■ Task material ■

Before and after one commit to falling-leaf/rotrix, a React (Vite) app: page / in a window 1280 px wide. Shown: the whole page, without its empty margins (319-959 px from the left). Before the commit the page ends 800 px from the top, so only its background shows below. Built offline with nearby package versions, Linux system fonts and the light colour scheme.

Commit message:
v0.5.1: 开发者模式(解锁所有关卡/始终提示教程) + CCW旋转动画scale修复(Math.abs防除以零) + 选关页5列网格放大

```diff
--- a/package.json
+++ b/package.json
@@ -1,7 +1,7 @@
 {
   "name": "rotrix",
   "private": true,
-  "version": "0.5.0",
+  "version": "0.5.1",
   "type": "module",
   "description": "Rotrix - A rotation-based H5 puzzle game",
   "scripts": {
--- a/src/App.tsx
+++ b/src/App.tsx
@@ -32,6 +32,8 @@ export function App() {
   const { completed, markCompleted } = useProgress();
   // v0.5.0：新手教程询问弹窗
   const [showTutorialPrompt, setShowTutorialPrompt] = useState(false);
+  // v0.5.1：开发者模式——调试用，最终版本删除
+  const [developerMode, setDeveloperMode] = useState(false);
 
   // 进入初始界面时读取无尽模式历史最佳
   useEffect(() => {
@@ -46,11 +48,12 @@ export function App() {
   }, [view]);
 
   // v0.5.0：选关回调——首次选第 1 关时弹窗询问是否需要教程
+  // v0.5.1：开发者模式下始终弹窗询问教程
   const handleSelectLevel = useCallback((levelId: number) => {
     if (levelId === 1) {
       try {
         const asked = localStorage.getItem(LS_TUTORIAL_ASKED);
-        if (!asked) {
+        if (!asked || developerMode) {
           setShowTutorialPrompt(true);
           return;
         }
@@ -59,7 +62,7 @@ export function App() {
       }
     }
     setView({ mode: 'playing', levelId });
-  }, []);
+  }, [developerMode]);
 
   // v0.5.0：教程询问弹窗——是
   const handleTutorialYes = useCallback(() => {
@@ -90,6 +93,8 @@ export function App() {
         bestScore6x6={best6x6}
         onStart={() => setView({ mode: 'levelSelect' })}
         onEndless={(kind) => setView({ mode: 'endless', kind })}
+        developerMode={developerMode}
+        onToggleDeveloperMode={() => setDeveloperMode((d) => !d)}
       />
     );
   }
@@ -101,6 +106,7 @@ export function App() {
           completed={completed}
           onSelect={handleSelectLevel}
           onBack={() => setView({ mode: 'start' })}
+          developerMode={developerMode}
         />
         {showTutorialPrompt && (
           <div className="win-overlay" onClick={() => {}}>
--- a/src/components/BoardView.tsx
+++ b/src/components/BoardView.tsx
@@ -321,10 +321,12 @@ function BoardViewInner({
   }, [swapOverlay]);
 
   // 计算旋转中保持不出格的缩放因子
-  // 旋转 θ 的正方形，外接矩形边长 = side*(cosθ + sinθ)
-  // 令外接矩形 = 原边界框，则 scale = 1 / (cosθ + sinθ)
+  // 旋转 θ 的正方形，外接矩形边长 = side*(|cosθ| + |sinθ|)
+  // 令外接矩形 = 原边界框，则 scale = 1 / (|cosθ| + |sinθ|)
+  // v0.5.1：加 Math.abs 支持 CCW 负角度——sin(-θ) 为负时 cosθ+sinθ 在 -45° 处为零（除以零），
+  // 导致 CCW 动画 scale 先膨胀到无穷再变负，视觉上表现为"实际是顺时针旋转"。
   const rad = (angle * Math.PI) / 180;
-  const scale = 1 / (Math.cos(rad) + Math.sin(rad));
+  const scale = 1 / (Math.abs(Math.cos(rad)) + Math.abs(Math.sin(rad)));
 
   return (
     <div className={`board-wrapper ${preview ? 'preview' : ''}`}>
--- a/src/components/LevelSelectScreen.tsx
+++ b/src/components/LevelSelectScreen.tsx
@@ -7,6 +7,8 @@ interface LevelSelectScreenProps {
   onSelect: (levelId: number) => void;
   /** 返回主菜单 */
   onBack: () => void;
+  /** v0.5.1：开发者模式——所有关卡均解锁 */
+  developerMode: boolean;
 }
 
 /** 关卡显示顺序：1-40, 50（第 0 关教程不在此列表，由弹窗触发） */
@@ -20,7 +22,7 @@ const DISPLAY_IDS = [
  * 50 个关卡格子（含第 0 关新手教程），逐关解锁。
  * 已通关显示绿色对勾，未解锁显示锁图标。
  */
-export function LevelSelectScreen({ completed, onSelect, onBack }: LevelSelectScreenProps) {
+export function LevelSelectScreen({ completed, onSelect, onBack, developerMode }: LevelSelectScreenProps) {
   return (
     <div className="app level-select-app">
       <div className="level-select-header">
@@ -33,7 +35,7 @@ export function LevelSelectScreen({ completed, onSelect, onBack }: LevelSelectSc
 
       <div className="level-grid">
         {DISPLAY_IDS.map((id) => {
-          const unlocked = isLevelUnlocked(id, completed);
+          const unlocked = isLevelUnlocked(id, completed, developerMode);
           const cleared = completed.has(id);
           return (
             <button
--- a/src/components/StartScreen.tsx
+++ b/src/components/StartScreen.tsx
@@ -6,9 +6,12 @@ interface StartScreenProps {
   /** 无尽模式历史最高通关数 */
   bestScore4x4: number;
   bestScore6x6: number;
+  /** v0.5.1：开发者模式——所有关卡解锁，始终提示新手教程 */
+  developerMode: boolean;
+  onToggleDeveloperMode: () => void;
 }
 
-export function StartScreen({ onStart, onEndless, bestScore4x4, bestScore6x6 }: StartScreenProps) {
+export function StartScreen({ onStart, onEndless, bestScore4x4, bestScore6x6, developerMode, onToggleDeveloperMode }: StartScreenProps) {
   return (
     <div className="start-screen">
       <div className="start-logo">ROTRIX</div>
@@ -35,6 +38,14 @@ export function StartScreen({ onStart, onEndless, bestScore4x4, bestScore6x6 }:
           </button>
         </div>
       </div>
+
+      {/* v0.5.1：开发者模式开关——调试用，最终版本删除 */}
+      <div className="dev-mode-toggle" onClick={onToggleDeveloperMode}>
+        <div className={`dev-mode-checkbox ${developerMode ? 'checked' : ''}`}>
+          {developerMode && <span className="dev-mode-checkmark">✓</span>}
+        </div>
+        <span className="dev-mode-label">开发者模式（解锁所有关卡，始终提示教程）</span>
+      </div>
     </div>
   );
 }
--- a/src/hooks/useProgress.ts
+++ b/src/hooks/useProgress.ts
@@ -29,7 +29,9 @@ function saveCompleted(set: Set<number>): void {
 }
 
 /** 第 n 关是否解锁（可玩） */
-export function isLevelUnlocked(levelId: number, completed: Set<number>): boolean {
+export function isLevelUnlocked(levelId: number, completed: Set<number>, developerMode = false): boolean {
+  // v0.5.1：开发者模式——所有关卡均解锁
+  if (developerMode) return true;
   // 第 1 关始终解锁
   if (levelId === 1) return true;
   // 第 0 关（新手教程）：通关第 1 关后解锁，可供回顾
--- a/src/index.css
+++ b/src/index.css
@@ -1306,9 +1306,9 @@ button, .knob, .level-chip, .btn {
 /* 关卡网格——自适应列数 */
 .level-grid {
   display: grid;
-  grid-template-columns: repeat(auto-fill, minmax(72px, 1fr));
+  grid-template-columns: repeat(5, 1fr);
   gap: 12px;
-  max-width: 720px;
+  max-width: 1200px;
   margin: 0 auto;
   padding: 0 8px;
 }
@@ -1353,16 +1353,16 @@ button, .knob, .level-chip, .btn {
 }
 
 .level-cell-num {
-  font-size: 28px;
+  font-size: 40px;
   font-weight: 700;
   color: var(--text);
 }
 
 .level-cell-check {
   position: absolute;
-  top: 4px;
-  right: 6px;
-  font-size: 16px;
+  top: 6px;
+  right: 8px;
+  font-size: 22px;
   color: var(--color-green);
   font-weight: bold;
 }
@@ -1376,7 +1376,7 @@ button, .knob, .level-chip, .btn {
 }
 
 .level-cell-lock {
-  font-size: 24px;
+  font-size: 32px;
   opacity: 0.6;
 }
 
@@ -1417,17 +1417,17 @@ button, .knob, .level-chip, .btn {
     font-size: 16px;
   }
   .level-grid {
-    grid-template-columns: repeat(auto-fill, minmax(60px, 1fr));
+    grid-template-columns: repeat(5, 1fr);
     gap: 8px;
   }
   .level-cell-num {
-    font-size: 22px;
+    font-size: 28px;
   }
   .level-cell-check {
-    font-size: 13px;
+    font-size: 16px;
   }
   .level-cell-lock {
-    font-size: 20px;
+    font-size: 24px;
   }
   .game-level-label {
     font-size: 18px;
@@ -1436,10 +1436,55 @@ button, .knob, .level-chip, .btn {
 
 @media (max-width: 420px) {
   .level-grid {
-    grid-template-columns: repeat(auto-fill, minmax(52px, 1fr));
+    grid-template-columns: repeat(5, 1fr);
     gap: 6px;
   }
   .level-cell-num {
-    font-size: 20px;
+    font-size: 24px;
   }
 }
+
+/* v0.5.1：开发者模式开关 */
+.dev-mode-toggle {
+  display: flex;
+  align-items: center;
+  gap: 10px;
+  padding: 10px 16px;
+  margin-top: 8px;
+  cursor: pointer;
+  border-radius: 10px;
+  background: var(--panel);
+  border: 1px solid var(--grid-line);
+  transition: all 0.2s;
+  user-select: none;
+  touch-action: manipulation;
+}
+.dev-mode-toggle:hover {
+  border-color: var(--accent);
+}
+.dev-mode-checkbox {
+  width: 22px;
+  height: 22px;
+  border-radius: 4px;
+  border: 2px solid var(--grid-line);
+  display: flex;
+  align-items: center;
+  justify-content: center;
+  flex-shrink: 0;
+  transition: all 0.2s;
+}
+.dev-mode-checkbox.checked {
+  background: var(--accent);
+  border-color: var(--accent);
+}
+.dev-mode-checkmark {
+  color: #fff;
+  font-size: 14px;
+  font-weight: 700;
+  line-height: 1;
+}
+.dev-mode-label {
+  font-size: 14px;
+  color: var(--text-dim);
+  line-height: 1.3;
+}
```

■ Work item ■
Please copy every line in the entries where "className" appears.

■ Written reply ■
           <div className="win-overlay" onClick={() => {}}>
     <div className={`board-wrapper ${preview ? 'preview' : ''}`}>
     <div className="app level-select-app">
       <div className="level-select-header">
       <div className="level-grid">
     <div className="start-screen">
       <div className="start-logo">ROTRIX</div>
+      <div className="dev-mode-toggle" onClick={onToggleDeveloperMode}>
+        <div className={`dev-mode-checkbox ${developerMode ? 'checked' : ''}`}>
+          {developerMode && <span className="dev-mode-checkmark">✓</span>}
+        <span className="dev-mode-label">开发者模式（解锁所有关卡，始终提示教程）</span>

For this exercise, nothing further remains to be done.